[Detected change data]
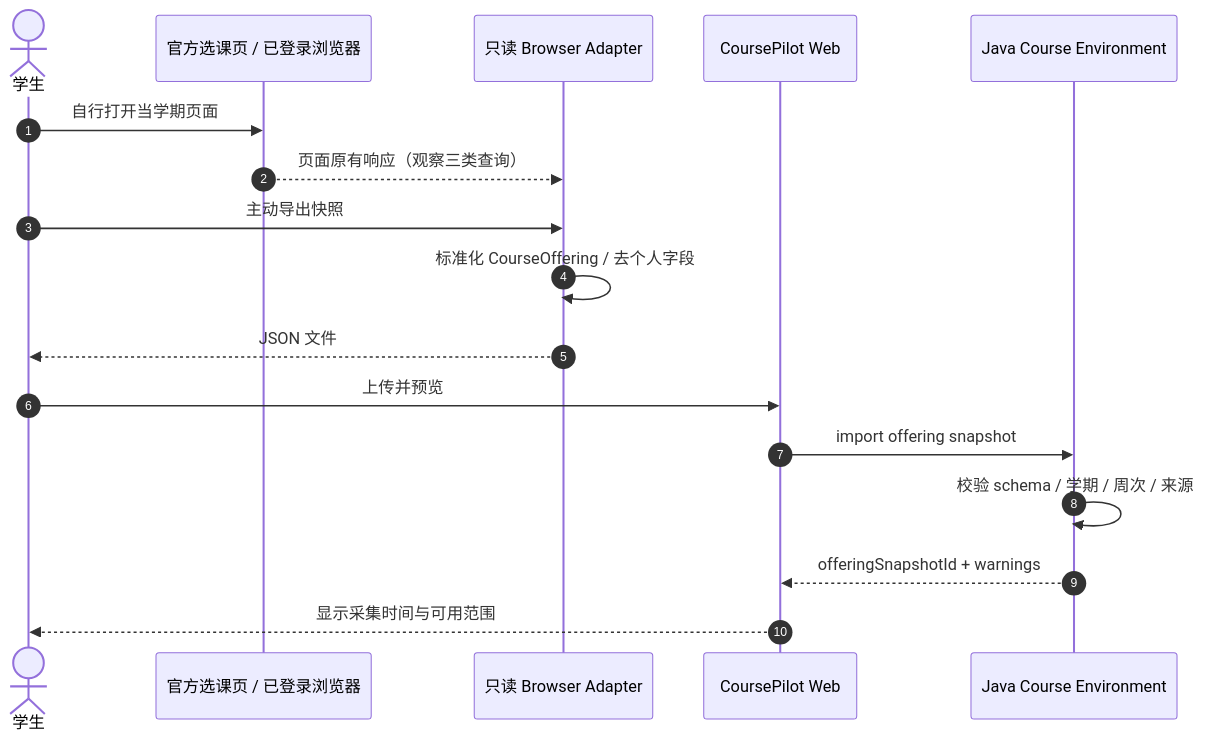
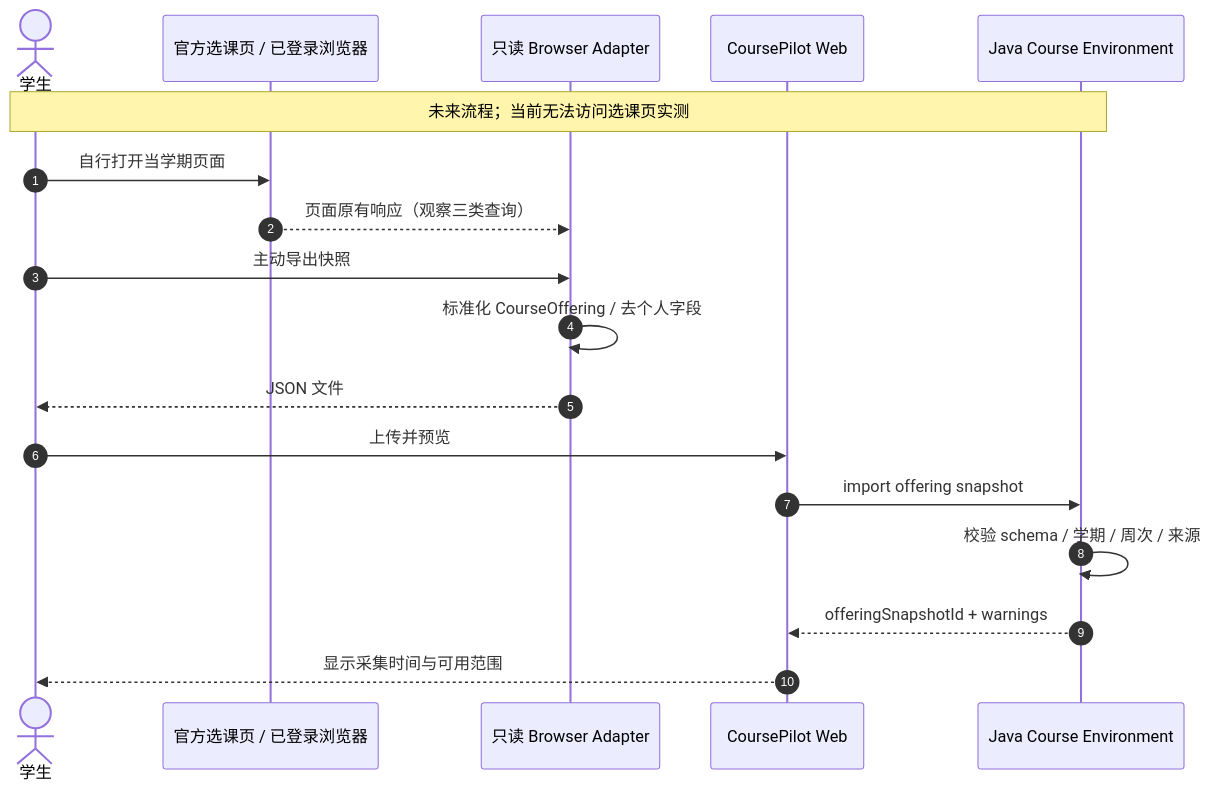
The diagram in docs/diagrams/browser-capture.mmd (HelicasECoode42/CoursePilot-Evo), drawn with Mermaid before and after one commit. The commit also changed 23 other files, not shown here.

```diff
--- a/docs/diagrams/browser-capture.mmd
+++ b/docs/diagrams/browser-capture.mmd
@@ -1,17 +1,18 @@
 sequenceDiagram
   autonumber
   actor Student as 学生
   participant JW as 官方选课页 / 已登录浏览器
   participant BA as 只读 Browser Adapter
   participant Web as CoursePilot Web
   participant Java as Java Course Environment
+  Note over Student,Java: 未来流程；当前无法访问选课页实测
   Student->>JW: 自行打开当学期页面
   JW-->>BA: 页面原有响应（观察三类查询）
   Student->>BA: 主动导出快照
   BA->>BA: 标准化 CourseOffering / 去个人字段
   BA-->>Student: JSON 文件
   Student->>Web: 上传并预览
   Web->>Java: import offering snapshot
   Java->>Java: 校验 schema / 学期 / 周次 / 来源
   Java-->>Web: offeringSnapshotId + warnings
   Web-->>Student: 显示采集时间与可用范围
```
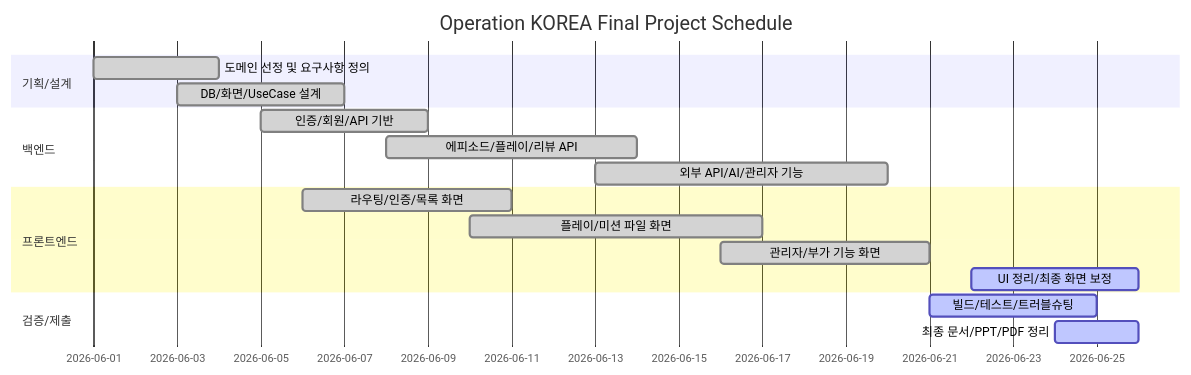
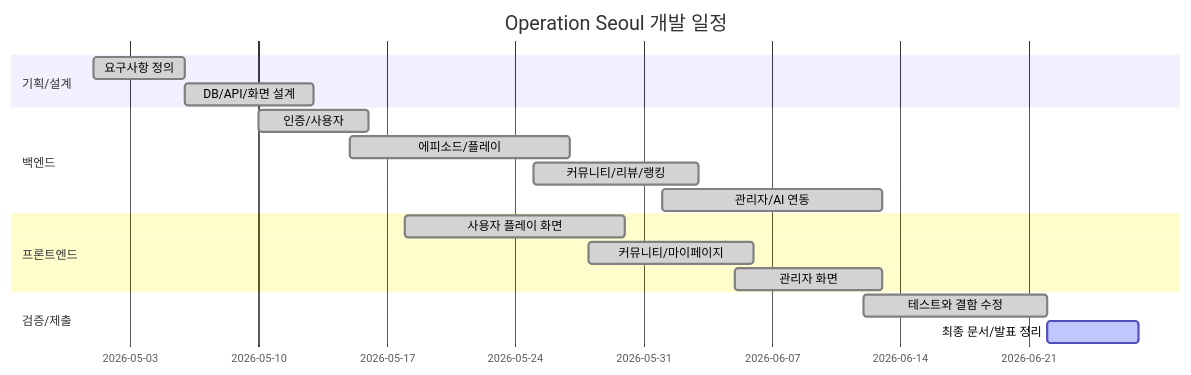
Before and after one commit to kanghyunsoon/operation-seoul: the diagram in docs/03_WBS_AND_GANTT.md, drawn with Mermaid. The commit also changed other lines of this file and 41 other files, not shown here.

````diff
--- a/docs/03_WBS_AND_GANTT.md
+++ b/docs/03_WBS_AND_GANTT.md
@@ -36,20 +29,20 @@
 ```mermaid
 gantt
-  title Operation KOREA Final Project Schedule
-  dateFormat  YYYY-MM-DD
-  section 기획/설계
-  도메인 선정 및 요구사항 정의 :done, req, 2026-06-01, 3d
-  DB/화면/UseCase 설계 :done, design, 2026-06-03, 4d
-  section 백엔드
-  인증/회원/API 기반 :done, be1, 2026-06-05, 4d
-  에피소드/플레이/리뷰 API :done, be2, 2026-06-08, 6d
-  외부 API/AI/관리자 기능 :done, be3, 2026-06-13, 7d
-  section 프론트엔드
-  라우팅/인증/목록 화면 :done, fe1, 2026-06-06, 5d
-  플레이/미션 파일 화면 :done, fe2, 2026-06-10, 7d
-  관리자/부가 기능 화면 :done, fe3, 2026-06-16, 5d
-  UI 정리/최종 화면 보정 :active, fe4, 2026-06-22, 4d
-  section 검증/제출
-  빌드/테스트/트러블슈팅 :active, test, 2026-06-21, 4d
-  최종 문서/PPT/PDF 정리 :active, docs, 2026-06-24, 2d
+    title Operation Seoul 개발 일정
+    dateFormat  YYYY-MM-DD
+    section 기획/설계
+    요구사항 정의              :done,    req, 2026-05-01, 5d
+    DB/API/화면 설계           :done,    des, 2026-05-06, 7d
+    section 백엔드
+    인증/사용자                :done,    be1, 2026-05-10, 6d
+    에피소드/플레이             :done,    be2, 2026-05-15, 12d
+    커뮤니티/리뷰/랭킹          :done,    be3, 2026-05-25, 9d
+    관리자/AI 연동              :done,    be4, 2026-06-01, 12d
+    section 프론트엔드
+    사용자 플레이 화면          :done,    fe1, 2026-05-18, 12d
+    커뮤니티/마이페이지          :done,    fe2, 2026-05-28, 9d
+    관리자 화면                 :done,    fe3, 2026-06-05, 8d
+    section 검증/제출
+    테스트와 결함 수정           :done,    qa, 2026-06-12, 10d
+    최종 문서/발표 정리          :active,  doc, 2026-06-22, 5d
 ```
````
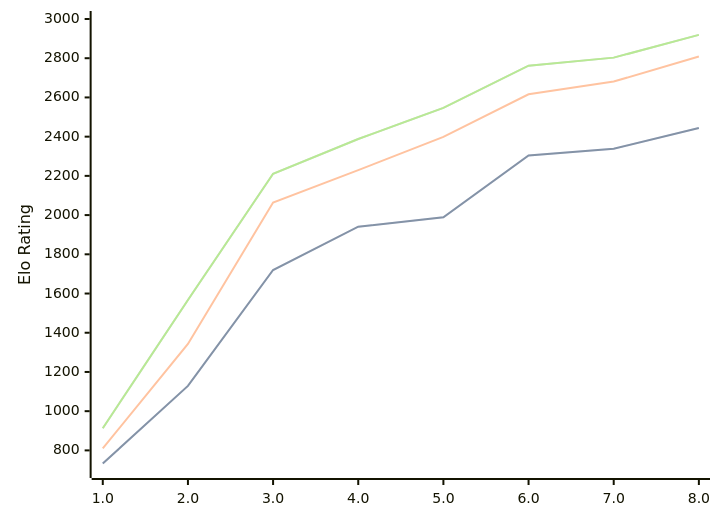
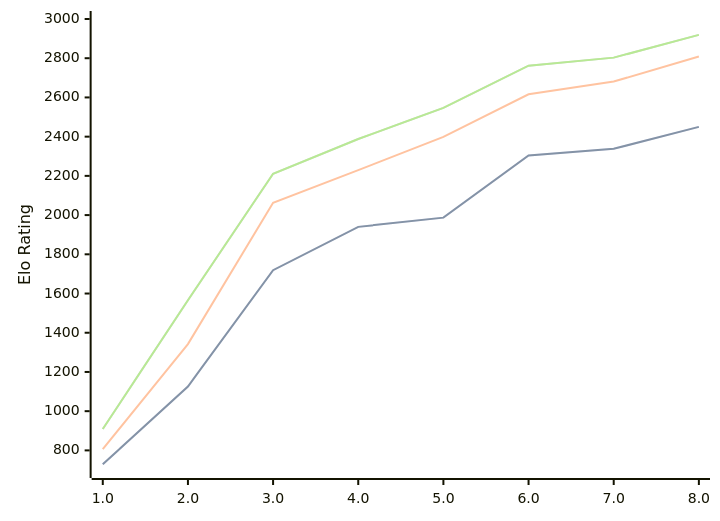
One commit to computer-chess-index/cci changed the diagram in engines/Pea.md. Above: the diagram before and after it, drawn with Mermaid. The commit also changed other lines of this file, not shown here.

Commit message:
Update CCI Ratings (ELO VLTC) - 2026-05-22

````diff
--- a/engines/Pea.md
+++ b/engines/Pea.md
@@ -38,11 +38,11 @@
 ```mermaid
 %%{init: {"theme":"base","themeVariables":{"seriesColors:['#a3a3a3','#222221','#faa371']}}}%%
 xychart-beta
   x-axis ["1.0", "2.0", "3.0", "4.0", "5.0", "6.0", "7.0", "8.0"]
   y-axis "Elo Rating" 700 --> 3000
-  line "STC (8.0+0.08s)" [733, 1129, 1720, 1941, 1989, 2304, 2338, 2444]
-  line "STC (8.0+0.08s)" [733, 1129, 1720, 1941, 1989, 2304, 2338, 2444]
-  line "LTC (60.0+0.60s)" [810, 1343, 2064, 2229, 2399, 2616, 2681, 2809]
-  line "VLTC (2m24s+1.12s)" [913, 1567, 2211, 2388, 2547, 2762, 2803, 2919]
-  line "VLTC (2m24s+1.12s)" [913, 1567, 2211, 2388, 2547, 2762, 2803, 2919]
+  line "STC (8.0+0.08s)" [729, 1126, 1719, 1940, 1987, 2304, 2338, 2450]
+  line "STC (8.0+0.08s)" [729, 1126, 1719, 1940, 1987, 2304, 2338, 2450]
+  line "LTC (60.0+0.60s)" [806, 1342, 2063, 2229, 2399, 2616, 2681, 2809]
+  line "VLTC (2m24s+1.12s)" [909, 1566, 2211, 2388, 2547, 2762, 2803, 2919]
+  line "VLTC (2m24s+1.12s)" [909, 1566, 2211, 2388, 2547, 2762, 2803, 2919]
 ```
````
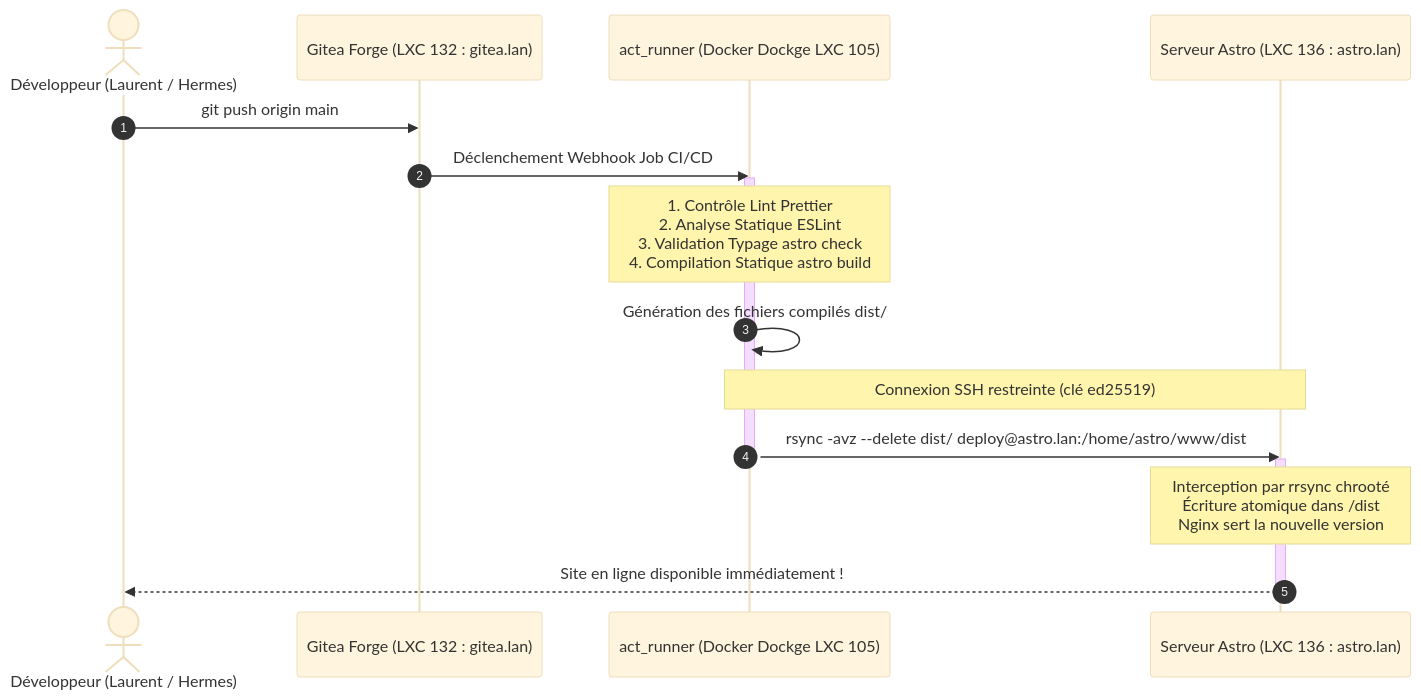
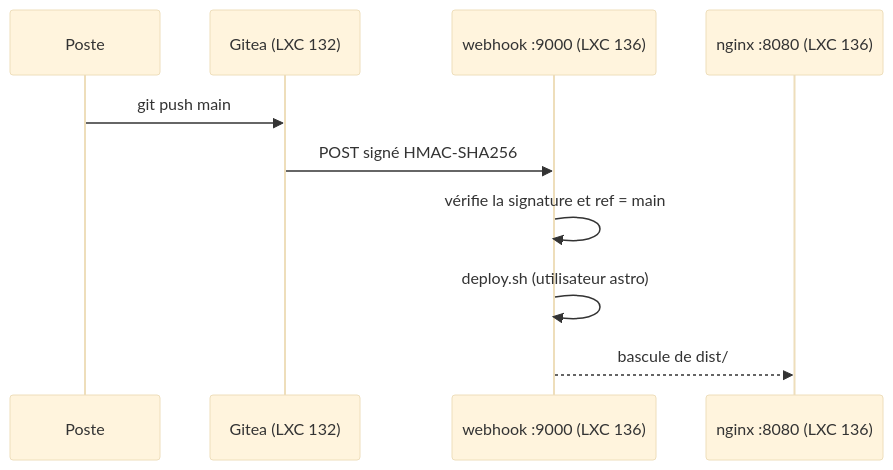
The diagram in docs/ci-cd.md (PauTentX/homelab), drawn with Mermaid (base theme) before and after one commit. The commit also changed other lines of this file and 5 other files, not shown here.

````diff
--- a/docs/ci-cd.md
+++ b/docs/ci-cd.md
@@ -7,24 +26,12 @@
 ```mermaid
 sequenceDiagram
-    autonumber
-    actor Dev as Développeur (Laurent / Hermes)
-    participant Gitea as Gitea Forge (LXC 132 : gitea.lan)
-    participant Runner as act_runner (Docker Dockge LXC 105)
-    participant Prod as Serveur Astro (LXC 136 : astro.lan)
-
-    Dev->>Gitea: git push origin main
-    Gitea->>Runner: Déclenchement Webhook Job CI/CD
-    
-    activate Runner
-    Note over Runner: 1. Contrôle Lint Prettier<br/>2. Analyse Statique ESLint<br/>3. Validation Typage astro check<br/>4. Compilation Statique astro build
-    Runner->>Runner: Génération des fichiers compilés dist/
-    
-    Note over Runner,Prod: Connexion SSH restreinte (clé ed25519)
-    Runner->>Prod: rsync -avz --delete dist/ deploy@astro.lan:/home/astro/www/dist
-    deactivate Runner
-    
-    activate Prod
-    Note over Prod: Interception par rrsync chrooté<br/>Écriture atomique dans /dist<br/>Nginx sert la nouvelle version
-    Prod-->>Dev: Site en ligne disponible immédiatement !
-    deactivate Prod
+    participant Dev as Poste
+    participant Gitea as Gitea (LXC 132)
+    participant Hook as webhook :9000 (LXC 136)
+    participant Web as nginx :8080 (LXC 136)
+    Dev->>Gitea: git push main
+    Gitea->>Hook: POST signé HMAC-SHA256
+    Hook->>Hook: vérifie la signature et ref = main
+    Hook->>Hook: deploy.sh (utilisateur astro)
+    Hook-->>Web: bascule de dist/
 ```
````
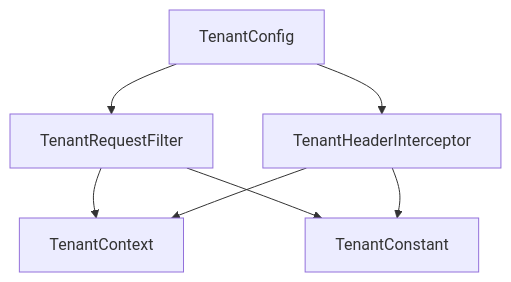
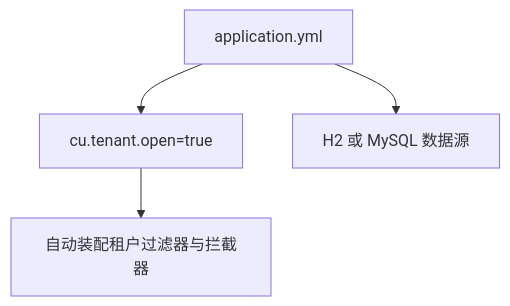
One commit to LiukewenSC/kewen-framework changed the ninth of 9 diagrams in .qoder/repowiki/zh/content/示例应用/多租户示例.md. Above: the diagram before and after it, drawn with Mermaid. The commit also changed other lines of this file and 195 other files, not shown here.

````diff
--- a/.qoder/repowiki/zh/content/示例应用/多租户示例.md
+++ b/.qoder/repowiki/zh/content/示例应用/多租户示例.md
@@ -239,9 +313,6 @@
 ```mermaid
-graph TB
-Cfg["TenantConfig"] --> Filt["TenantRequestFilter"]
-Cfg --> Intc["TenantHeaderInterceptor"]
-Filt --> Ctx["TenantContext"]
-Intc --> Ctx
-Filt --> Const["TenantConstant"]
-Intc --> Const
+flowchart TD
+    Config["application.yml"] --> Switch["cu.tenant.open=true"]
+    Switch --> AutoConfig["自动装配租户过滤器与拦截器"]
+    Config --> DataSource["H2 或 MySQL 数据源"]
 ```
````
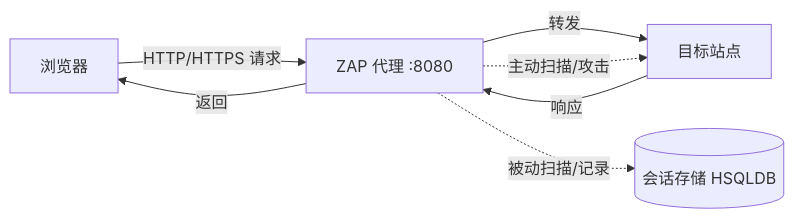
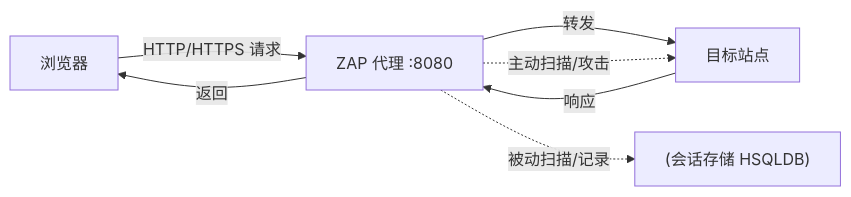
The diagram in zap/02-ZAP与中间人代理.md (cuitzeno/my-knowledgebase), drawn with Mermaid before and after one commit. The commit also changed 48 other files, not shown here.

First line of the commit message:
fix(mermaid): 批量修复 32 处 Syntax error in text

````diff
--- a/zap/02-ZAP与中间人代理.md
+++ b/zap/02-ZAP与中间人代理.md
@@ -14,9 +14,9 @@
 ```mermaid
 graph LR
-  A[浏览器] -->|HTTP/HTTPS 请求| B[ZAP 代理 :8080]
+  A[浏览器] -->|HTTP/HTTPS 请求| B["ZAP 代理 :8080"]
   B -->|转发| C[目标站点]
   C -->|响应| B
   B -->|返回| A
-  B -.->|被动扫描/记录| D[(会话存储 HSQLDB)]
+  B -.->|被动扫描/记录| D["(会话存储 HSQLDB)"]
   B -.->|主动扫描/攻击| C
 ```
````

# Problem description
Starting at the line above that contains "Final Project Schedule", write out each line exactly until the line that contains "fe3, 2026-06-16, 5d" has been written, and stop there.

# Output below
-  title Operation KOREA Final Project Schedule
-  dateFormat  YYYY-MM-DD
-  section 기획/설계
-  도메인 선정 및 요구사항 정의 :done, req, 2026-06-01, 3d
-  DB/화면/UseCase 설계 :done, design, 2026-06-03, 4d
-  section 백엔드
-  인증/회원/API 기반 :done, be1, 2026-06-05, 4d
-  에피소드/플레이/리뷰 API :done, be2, 2026-06-08, 6d
-  외부 API/AI/관리자 기능 :done, be3, 2026-06-13, 7d
-  section 프론트엔드
-  라우팅/인증/목록 화면 :done, fe1, 2026-06-06, 5d
-  플레이/미션 파일 화면 :done, fe2, 2026-06-10, 7d
-  관리자/부가 기능 화면 :done, fe3, 2026-06-16, 5d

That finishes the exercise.